***** PROVIDED MATERIAL

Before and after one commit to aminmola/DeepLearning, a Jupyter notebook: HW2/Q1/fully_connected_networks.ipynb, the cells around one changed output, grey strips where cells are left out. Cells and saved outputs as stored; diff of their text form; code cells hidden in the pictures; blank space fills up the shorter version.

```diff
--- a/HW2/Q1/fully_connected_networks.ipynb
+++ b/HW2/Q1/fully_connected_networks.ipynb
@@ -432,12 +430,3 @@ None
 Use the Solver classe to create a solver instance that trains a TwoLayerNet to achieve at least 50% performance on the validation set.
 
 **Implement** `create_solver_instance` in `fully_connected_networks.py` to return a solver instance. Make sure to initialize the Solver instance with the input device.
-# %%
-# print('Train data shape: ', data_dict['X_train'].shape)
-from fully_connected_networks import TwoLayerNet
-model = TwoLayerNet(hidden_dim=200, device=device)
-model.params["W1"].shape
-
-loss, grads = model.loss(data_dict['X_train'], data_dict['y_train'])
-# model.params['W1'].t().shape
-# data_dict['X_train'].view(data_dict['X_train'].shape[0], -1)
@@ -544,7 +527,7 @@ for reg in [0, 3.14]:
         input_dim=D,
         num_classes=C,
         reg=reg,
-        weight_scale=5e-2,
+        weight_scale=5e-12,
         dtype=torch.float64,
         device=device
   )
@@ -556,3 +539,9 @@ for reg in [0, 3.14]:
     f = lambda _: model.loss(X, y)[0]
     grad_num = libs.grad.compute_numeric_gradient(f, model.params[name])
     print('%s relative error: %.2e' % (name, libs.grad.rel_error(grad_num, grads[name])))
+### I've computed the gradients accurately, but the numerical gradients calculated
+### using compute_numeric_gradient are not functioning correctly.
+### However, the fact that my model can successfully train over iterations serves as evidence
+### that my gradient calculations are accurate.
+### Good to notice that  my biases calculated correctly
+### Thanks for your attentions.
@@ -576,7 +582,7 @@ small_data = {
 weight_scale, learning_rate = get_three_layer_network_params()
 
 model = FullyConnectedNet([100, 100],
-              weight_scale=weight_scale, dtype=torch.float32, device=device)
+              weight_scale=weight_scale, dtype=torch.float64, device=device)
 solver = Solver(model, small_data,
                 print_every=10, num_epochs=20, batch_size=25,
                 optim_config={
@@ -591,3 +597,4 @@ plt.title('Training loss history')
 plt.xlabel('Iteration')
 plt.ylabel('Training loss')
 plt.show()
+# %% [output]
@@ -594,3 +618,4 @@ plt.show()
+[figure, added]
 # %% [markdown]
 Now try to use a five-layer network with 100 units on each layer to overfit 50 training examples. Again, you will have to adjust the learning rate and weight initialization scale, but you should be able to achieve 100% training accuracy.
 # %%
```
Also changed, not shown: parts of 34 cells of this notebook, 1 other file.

**********

(PROBLEM STATEMENT):
Return every line of the data above in which "dtype" appears.

(SOLUTION TO THE PROBLEM):
         dtype=torch.float64,
-              weight_scale=weight_scale, dtype=torch.float32, device=device)
+              weight_scale=weight_scale, dtype=torch.float64, device=device)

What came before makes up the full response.